Looking at me now you'd never know that a year ago I was getting ready to say goodbye, talking about funeral arrangements, and coming to terms with the fact that although, 28 wasn't a long life, it was a great life. I was on hospice care, down to 10% lung function, and was unable to walk on my own at times. Now, thankfully that's all changed.
Me in a nutshell
I was born with Cystic Fibrosis, which in the 80's not much was known of my disease other than the fact that most babies born with it didn't live to be very old. The day I was diagnosed, my mother was told not to get attached to me at all. You see that's almost impossible if you are excited to be a mother and are already attached to your child as parents. My parents refused to listen to what the doctors said about my life expectancy, especially once I surpassed all of thier predictions. From the moment they got me home they instilled one thing into my head and that was to never let my disease stop me from anything I wanted to do. They never let it keep me from being a kid, participating in any activity (even when they knew my lungs probably wouldn't be able to do them, they still let me try), and they always supported every dream I've ever had. For that I'm so thankful because if not, I'd say I wouldn't still be here. I'm a fighter and a dreamer because they allowed me to be.

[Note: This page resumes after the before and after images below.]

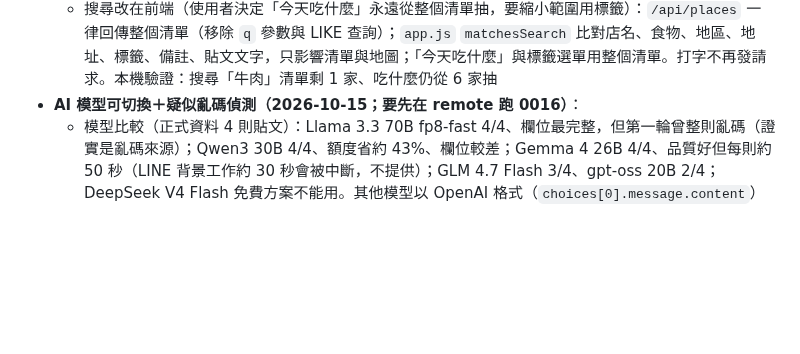
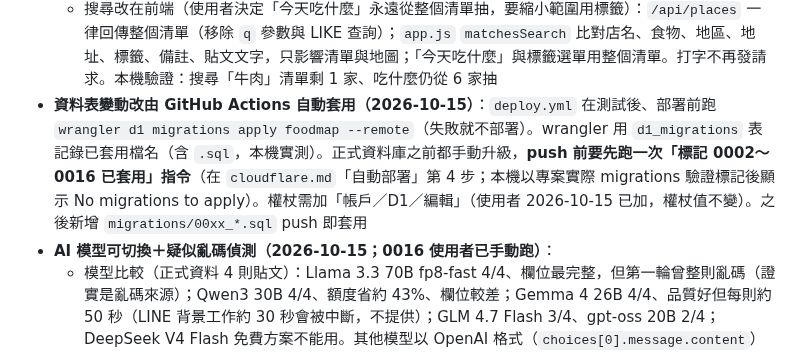
Before and after one commit to ShowXD/foodmap, a Markdown page: docs/PROJECT_STATUS.md, the part around the change. GitHub-like rendering; blank space fills up the shorter version.

Commit message:
docs(狀態): 記錄資料表變更改由 GitHub Actions 自動套用

```diff
--- a/docs/PROJECT_STATUS.md
+++ b/docs/PROJECT_STATUS.md
@@ -202,7 +202,8 @@
   - 後端：`/api/places` POST 重複檢查改在同一句 INSERT（雙擊不會存兩筆；409 不再附 `place`）；PATCH 改用 `findAccessiblePlace`；`readCookie` 遇到格式錯誤的 cookie 回 null（原本整站 500）；`retryPendingAi` 出錯時把已認領的列標回 `ai_pending=1`；`schema.sql` 移除不再使用的 `extract_usage`（正式 DB 的表留著無害，未 DROP）；`cloudflare.md` 更正為 `user_daily_usage`
   - 刻意不做：16 個檔案各自的 `json()` 一行 helper 不合併；社群頁轉址改 `redirect: 'manual'`（目前抓完會再檢查網域，風險低）；`/api/places` 回傳完整 caption（清單破百筆再改成只回 has_caption）
   - 搜尋改在前端（使用者決定「今天吃什麼」永遠從整個清單抽，要縮小範圍用標籤）：`/api/places` 一律回傳整個清單（移除 `q` 參數與 LIKE 查詢）；`app.js` `matchesSearch` 比對店名、食物、地區、地址、標籤、備註、貼文文字，只影響清單與地圖；「今天吃什麼」與標籤選單用整個清單。打字不再發請求。本機驗證：搜尋「牛肉」清單剩 1 家、吃什麼仍從 6 家抽
-- **AI 模型可切換＋疑似亂碼偵測（2026-10-15；要先在 remote 跑 0016）**：
+- **資料表變動改由 GitHub Actions 自動套用（2026-10-15）**：`deploy.yml` 在測試後、部署前跑 `wrangler d1 migrations apply foodmap --remote`（失敗就不部署）。wrangler 用 `d1_migrations` 表記錄已套用檔名（含 `.sql`，本機實測）。正式資料庫之前都手動升級，**push 前要先跑一次「標記 0002～0016 已套用」指令**（在 `cloudflare.md`「自動部署」第 4 步；本機以專案實際 migrations 驗證標記後顯示 No migrations to apply）。權杖需加「帳戶／D1／編輯」（使用者 2026-10-15 已加，權杖值不變）。之後新增 `migrations/00xx_*.sql` push 即套用
+- **AI 模型可切換＋疑似亂碼偵測（2026-10-15；0016 使用者已手動跑）**：
   - 模型比較（正式資料 4 則貼文）：Llama 3.3 70B fp8-fast 4/4、欄位最完整，但第一輪曾整則亂碼（證實是亂碼來源）；Qwen3 30B 4/4、額度省約 43%、欄位較差；Gemma 4 26B 4/4、品質好但每則約 50 秒（LINE 背景工作約 30 秒會被中斷，不提供）；GLM 4.7 Flash 3/4、gpt-oss 20B 2/4；DeepSeek V4 Flash 免費方案不能用。其他模型以 OpenAI 格式（`choices[0].message.content`）回傳，`extractPlaces` 兩種都讀
   - `lib/ai.js` `AI_MODELS`（Llama 預設、Qwen3）＋`aiModel(db)`；`settings` 表 key `ai_model`；`/api/settings` GET/PUT 只限管理員、只收清單內模型；API 用量頁有選單。所有 AI 呼叫（新增表單、重新分析、LINE、背景補分析）都用選定模型
   - `garbledFields(place)`：店名／地址／地區有貼文沒出現的中文字＝疑似亂碼（沒貼文文字或 `hand_edited` 的不判斷）；正式資料試算 55 家抓出 16 家，全為真亂碼。`/api/places` GET 每筆附 `garbled`；PATCH 改到店名／地址／地區／食物時設 `hand_edited=1`
```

Sandi's Bucket List
From a young age I've always had a list of things everyone wants to accomplish and most are things like climb Mt. Everest or visit London. Yet, for me they were a little more low key, you see I still was only supposed to have a maximum age of 25 at the most. So, my list was modest at first and then it grew. At the begining my list consisted of, Graduating HS, turn 18, attend college and so on. Of course I had a few I never thought I'd accomplish. Like modeling in California, seeing I was a sick kid from WV and even working at the Playboy Mansion was a dream of mine, thanks to the Fresh Prince of Bel-Air. Low and behold all off these things happened and with such amazing rewards, friendships, and stories inbetween. Accomplishing my goals and proving the doctors wrong became my mission in life for many years until I was stopped in my tracks and began to get sicker and sicker. Still to this day, I have 2 years of life I can't get back.

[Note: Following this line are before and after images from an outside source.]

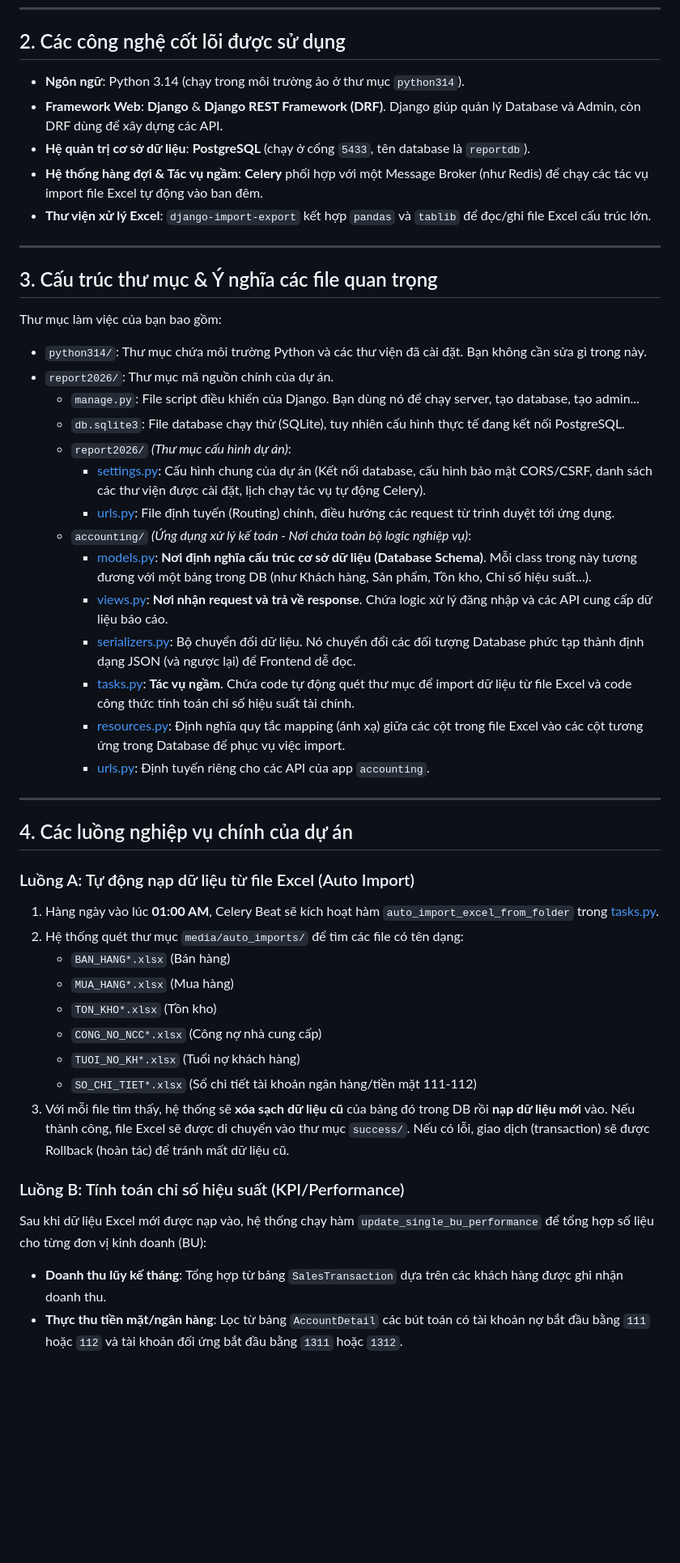
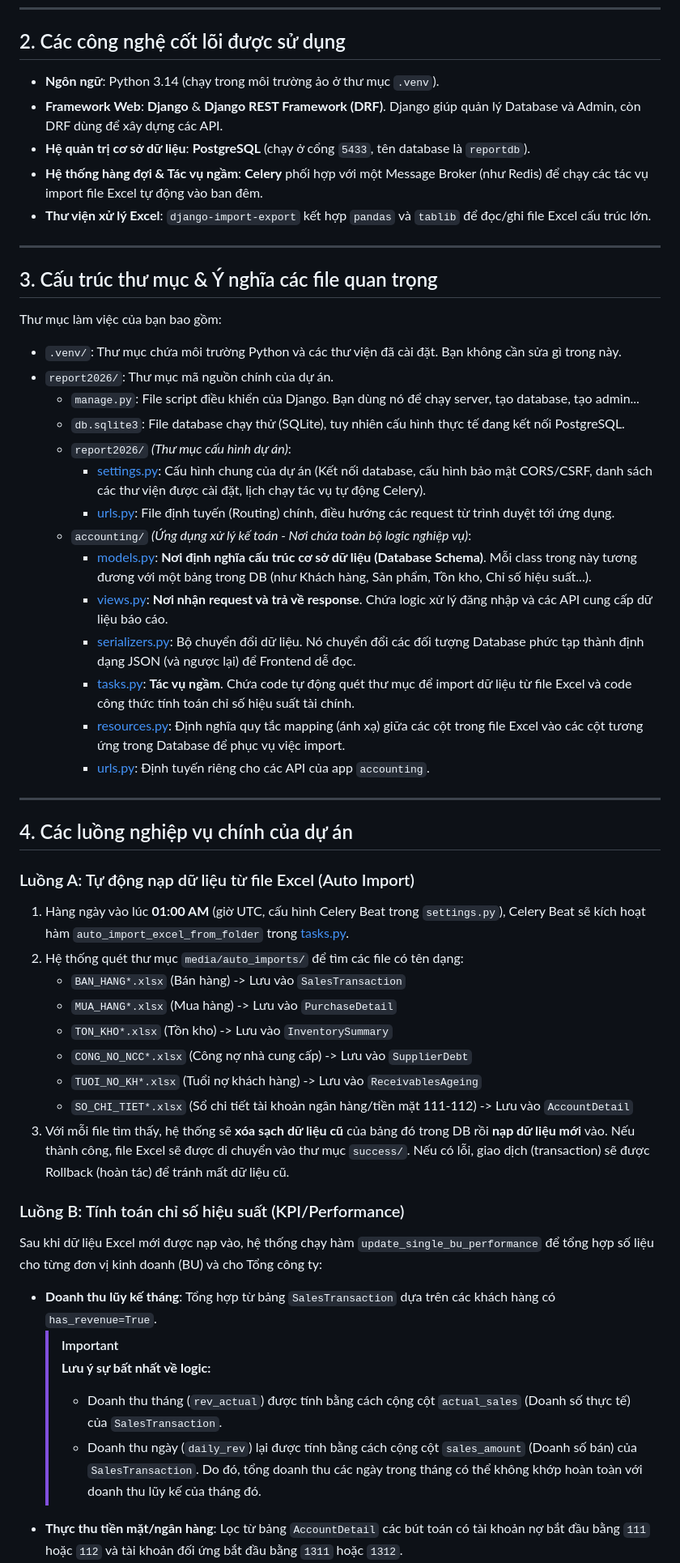
Before and after one commit to thanhlongts2k/dashboard-report, a Markdown page: DocumentAPI_Report2026.md, the part around one of its changes. Shown at 81% size. GitHub-like rendering; blank space fills up the shorter version.

Commit message:
Update DocumentAPI_Report2026.md with corrected paths, venv name, and missing API documentation

```diff
--- a/DocumentAPI_Report2026.md
+++ b/DocumentAPI_Report2026.md
@@ -13,7 +13,7 @@ Dự án **Report2026** là một hệ thống **Backend API (Application Progra
 ---
 
 ## 2. Các công nghệ cốt lõi được sử dụng
-*   **Ngôn ngữ**: Python 3.14 (chạy trong môi trường ảo ở thư mục `python314`).
+*   **Ngôn ngữ**: Python 3.14 (chạy trong môi trường ảo ở thư mục `.venv`).
 *   **Framework Web**: **Django** & **Django REST Framework (DRF)**. Django giúp quản lý Database và Admin, còn DRF dùng để xây dựng các API.
 *   **Hệ quản trị cơ sở dữ liệu**: **PostgreSQL** (chạy ở cổng `5433`, tên database là `reportdb`).
 *   **Hệ thống hàng đợi & Tác vụ ngầm**: **Celery** phối hợp với một Message Broker (như Redis) để chạy các tác vụ import file Excel tự động vào ban đêm.
@@ -24,7 +24,7 @@ Dự án **Report2026** là một hệ thống **Backend API (Application Progra
 ## 3. Cấu trúc thư mục & Ý nghĩa các file quan trọng
 
 Thư mục làm việc của bạn bao gồm:
-*   `python314/`: Thư mục chứa môi trường Python và các thư viện đã cài đặt. Bạn không cần sửa gì trong này.
+*   `.venv/`: Thư mục chứa môi trường Python và các thư viện đã cài đặt. Bạn không cần sửa gì trong này.
 *   `report2026/`: Thư mục mã nguồn chính của dự án.
     *   `manage.py`: File script điều khiển của Django. Bạn dùng nó để chạy server, tạo database, tạo admin...
     *   `db.sqlite3`: File database chạy thử (SQLite), tuy nhiên cấu hình thực tế đang kết nối PostgreSQL.
@@ -44,17 +44,22 @@ Thư mục làm việc của bạn bao gồm:
 ## 4. Các luồng nghiệp vụ chính của dự án
 
 ### Luồng A: Tự động nạp dữ liệu từ file Excel (Auto Import)
-1. Hàng ngày vào lúc **01:00 AM**, Celery Beat sẽ kích hoạt hàm `auto_import_excel_from_folder` trong [tasks.py](file:///d:/django/report2026/accounting/tasks.py#L17).
+1. Hàng ngày vào lúc **01:00 AM** (giờ UTC, cấu hình Celery Beat trong `settings.py`), Celery Beat sẽ kích hoạt hàm `auto_import_excel_from_folder` trong [tasks.py](file:///d:/Sources/dashboard-report/accounting/tasks.py#L17).
 2. Hệ thống quét thư mục `media/auto_imports/` để tìm các file có tên dạng:
-    *   `BAN_HANG*.xlsx` (Bán hàng)
-    *   `MUA_HANG*.xlsx` (Mua hàng)
-    *   `TON_KHO*.xlsx` (Tồn kho)
-    *   `CONG_NO_NCC*.xlsx` (Công nợ nhà cung cấp)
-    *   `TUOI_NO_KH*.xlsx` (Tuổi nợ khách hàng)
-    *   `SO_CHI_TIET*.xlsx` (Sổ chi tiết tài khoản ngân hàng/tiền mặt 111-112)
+    *   `BAN_HANG*.xlsx` (Bán hàng) -> Lưu vào `SalesTransaction`
+    *   `MUA_HANG*.xlsx` (Mua hàng) -> Lưu vào `PurchaseDetail`
+    *   `TON_KHO*.xlsx` (Tồn kho) -> Lưu vào `InventorySummary`
+    *   `CONG_NO_NCC*.xlsx` (Công nợ nhà cung cấp) -> Lưu vào `SupplierDebt`
+    *   `TUOI_NO_KH*.xlsx` (Tuổi nợ khách hàng) -> Lưu vào `ReceivablesAgeing`
+    *   `SO_CHI_TIET*.xlsx` (Sổ chi tiết tài khoản ngân hàng/tiền mặt 111-112) -> Lưu vào `AccountDetail`
 3. Với mỗi file tìm thấy, hệ thống sẽ **xóa sạch dữ liệu cũ** của bảng đó trong DB rồi **nạp dữ liệu mới** vào. Nếu thành công, file Excel sẽ được di chuyển vào thư mục `success/`. Nếu có lỗi, giao dịch (transaction) sẽ được Rollback (hoàn tác) để tránh mất dữ liệu cũ.
 
 ### Luồng B: Tính toán chỉ số hiệu suất (KPI/Performance)
-Sau khi dữ liệu Excel mới được nạp vào, hệ thống chạy hàm `update_single_bu_performance` để tổng hợp số liệu cho từng đơn vị kinh doanh (BU):
-*   **Doanh thu lũy kế tháng**: Tổng hợp từ bảng `SalesTransaction` dựa trên các khách hàng được ghi nhận doanh thu.
+Sau khi dữ liệu Excel mới được nạp vào, hệ thống chạy hàm `update_single_bu_performance` để tổng hợp số liệu cho từng đơn vị kinh doanh (BU) và cho Tổng công ty:
+*   **Doanh thu lũy kế tháng**: Tổng hợp từ bảng `SalesTransaction` dựa trên các khách hàng có `has_revenue=True`.
+    > [!IMPORTANT]
+    > **Lưu ý sự bất nhất về logic:**
+    > - Doanh thu tháng (`rev_actual`) được tính bằng cách cộng cột `actual_sales` (Doanh số thực tế) của `SalesTransaction`.
+    > - Doanh thu ngày (`daily_rev`) lại được tính bằng cách cộng cột `sales_amount` (Doanh số bán) của `SalesTransaction`.
+    > Do đó, tổng doanh thu các ngày trong tháng có thể không khớp hoàn toàn với doanh thu lũy kế của tháng đó.
 *   **Thực thu tiền mặt/ngân hàng**: Lọc từ bảng `AccountDetail` các bút toán có tài khoản nợ bắt đầu bằng `111` hoặc `112` và tài khoản đối ứng bắt đầu bằng `1311` hoặc `1312`.
```
Also changed, not shown: other parts of DocumentAPI_Report2026.md (+50 -18 lines).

The last two years
Once I was home in WV and started a nonprofit organization to spread awareness for rare and commonly unknown diseases, I was hospitalized and needed surgery, due to complications with Cystic Fibrosis. After that admission my health began to go down hill and I couldn't seem to catch a break. My lung functions drop drastically and I was needing to be evaluated for a double lung transplant, which is highly common amongst CF patients. However, I was also diagnosed with a very bad super bug that will always be in my lungs thus making transplant very difficult and only a hand full of doctors will even go through with transplant with this bug. So, I was faced with a difficult decision; go through with the transplant and maybe pull through or pass on the transplant and allow someone else with a higher chance of survival than me get a new set of lungs. Indeed I chose not to go through with a transplant. Sadly, my lungs continued to get worse and worse where I was put on hospice care and though my last days were upon me. Thankfully, something in my head said, let's move to the beach at least if I pass, I'll be on the beach. Thankfully after a month of living in Myrtle Beach I was breathing so much better. After two months I was walking around on my own and getting out and about. Now, 6 months after living in SC I no longer need oxygen, my lung functions are increasing every doctors appointment, and I'm back to bringing awareness for CF and knocking off more things from my bucket list. I'm trying to tell my story and hoping to help those with CF know that the diseases can't ever stop you from going for your dreams and making things happen. As long as you smile, stay positive, and work as hard as possible you can do anything. Disease be damned!